Interior secretary steps into Utah public lands tug-of-war

Deb Haaland will be a key player in deciding what comes next

This Jan. 23, 2020, photo shows the National Archives on Sand Point, Wash., that has about a million boxes of generally unique, original source documents and public records. More than two dozen Native American tribes and cultural groups from the Northwest and Alaska are suing the federal government to stop the sale of the National Archives building in Seattle, a plan that would force the relocation of millions of invaluable historical records to California and Missouri. (Alan Berner/The Seattle Times via AP)

Feds halt sale of National Archives center in Seattle

A federal judge had already blocked the sale, pending a lawsuit by Washington, Oregon and more than two dozen Native American and Alaska Native tribes

Rebekah Jarvey of Rebekah Jarvey Sewist from Rockboy, Montana. (Rebekah Jarvey Sewist via Facebook)

Indigenous designers successfully build brands

From Milan Fashion Week to the Rocky Boy Reservation in Montana, these artists have garnered international attention for their work

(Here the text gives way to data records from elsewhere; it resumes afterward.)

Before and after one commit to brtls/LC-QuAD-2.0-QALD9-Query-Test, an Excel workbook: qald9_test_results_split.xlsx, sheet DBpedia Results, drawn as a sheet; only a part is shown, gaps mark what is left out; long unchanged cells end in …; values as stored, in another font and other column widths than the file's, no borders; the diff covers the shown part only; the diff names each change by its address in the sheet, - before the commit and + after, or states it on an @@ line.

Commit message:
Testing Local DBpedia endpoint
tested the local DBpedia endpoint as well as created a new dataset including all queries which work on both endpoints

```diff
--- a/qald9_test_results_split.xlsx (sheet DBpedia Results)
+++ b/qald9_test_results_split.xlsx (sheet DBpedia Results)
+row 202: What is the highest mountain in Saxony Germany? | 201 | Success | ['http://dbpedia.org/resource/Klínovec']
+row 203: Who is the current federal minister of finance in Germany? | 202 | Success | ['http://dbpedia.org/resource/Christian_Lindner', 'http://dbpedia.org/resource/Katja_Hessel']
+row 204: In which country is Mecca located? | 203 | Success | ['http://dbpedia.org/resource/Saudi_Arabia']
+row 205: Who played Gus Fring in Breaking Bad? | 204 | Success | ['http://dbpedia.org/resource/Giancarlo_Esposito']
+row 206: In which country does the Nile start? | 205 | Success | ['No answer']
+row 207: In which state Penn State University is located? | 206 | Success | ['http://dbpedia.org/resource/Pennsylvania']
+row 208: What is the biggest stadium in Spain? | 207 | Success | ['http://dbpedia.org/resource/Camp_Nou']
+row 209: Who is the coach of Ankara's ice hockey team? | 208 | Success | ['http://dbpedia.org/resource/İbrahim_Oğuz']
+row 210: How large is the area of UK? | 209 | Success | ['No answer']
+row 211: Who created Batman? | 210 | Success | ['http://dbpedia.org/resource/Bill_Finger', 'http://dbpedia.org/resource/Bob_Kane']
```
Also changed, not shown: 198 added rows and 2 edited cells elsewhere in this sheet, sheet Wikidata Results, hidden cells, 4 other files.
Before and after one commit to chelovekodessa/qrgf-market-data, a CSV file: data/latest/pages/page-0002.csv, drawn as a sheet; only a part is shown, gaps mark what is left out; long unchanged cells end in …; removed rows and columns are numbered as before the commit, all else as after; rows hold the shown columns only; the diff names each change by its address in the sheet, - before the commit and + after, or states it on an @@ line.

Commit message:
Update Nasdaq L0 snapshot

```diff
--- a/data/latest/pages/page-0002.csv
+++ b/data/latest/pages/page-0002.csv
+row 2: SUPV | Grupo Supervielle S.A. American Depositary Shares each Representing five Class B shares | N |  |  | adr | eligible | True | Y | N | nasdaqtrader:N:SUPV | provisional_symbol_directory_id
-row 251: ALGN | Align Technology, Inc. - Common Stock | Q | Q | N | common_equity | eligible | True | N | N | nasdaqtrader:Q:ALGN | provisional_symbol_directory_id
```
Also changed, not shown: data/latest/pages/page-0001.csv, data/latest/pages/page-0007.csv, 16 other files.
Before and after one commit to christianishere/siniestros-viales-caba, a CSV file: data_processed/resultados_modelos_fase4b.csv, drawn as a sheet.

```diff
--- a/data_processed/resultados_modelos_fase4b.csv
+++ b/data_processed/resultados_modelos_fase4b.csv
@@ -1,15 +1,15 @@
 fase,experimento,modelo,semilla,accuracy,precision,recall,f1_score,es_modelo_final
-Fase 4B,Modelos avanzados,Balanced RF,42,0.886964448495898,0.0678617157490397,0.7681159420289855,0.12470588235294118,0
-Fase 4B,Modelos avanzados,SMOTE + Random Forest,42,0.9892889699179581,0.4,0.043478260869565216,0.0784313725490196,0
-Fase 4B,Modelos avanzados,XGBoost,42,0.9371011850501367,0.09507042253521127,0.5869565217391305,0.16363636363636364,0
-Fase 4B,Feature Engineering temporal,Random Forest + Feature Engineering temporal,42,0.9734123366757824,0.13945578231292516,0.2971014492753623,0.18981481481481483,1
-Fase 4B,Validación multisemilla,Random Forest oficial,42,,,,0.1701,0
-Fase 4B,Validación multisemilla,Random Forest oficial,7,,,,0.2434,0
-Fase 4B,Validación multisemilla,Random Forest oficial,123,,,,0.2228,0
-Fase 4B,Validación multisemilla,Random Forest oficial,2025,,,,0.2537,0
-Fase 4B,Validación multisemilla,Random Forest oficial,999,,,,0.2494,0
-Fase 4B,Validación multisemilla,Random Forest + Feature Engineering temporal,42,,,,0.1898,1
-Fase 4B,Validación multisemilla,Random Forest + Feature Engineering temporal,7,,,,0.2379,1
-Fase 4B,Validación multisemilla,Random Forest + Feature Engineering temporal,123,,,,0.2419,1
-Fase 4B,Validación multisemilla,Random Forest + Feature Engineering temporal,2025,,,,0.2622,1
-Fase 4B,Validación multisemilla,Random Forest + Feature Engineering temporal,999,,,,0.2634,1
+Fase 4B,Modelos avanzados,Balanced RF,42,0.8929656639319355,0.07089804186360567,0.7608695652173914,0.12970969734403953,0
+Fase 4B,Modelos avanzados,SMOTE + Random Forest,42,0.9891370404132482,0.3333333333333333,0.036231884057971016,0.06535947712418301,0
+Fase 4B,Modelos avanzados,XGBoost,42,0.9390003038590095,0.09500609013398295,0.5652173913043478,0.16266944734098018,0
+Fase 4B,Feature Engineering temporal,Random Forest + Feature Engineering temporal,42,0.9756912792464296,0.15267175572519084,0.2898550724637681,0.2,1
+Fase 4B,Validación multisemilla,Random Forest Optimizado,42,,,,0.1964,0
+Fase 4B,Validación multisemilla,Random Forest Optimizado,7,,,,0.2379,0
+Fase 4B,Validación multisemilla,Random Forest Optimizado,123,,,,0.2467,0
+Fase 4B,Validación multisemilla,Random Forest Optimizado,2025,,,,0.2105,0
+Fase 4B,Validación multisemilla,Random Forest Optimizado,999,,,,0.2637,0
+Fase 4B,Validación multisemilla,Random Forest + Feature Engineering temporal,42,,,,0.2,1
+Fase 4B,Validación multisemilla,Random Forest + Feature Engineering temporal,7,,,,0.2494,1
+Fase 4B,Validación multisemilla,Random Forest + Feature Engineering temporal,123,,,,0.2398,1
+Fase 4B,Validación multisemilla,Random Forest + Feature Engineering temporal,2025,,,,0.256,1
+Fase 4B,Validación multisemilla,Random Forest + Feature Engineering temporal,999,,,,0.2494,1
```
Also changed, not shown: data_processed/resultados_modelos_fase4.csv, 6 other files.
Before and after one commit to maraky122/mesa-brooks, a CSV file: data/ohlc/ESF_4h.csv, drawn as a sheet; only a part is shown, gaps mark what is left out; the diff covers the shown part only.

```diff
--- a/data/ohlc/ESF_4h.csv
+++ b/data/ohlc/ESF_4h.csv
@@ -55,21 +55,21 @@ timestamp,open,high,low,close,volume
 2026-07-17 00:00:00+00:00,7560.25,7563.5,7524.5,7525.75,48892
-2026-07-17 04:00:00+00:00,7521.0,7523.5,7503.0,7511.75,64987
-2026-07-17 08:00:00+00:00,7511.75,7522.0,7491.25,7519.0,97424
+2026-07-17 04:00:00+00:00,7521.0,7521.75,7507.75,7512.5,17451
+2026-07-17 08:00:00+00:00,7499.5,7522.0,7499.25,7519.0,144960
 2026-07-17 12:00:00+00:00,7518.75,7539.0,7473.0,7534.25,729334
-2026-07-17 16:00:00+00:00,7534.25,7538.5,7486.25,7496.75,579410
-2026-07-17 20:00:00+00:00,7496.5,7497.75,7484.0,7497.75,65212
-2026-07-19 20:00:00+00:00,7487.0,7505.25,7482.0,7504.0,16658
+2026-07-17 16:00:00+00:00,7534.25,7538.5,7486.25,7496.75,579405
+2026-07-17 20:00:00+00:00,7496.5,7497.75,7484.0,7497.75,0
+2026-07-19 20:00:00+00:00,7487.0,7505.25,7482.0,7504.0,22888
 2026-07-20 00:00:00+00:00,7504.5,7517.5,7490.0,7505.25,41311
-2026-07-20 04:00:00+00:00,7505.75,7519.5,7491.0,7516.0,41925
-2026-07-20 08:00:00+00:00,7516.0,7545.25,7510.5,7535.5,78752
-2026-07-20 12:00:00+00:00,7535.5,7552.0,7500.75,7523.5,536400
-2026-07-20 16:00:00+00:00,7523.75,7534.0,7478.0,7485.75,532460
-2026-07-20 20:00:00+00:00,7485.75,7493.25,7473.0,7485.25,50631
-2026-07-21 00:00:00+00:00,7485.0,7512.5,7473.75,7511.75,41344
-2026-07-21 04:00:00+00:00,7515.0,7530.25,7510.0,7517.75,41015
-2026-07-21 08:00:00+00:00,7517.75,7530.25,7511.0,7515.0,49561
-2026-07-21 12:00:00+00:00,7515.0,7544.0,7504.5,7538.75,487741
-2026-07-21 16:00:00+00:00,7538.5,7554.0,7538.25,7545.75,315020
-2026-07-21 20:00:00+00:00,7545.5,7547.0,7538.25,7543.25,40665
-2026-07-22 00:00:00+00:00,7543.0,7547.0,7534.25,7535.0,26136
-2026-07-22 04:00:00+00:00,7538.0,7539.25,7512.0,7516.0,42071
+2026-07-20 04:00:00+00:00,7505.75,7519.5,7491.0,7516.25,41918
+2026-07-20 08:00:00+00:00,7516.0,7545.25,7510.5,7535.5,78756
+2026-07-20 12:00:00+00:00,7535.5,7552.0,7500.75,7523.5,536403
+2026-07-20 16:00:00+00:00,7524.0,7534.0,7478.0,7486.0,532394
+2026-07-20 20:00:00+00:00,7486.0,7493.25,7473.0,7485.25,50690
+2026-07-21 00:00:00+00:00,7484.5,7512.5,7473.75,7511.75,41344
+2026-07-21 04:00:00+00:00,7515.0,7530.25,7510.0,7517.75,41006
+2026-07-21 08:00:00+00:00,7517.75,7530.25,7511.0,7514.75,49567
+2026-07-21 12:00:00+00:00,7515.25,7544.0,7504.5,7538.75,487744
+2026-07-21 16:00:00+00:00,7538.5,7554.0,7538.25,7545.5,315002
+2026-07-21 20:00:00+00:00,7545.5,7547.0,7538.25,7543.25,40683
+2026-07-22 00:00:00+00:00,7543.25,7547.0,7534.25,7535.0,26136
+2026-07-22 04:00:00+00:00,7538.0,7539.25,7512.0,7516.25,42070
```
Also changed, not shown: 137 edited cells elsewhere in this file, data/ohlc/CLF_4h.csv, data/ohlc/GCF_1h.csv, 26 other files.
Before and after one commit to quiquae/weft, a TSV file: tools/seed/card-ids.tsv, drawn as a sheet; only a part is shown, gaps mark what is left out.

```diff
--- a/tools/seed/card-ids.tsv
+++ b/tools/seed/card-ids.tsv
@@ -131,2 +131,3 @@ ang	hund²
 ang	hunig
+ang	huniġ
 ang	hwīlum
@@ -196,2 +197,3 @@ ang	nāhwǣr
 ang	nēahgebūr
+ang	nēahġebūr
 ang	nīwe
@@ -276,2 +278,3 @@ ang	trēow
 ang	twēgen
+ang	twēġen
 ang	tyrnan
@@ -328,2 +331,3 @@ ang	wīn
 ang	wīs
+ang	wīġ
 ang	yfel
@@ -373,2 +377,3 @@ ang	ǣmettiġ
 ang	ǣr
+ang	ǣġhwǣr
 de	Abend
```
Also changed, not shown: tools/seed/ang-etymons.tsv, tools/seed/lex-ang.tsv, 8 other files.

Navajo Rez Dogs are able to cope with sub zero temperatures during the winter months on the high deserts of the Colorado plateau and searing 120 degree dry heat of the summer. They are resilient creatures. But due to their feral nature, they can become dangerous to the community when they attack livestock and transients in search for food. (Photo by Donovan Shortey, Creative Commons)

Pandemic hinders vet service on Navajo Nation, dogs multiply

'It was around 2008 that I started developing anxiety because there was a pack of dogs that would follow me'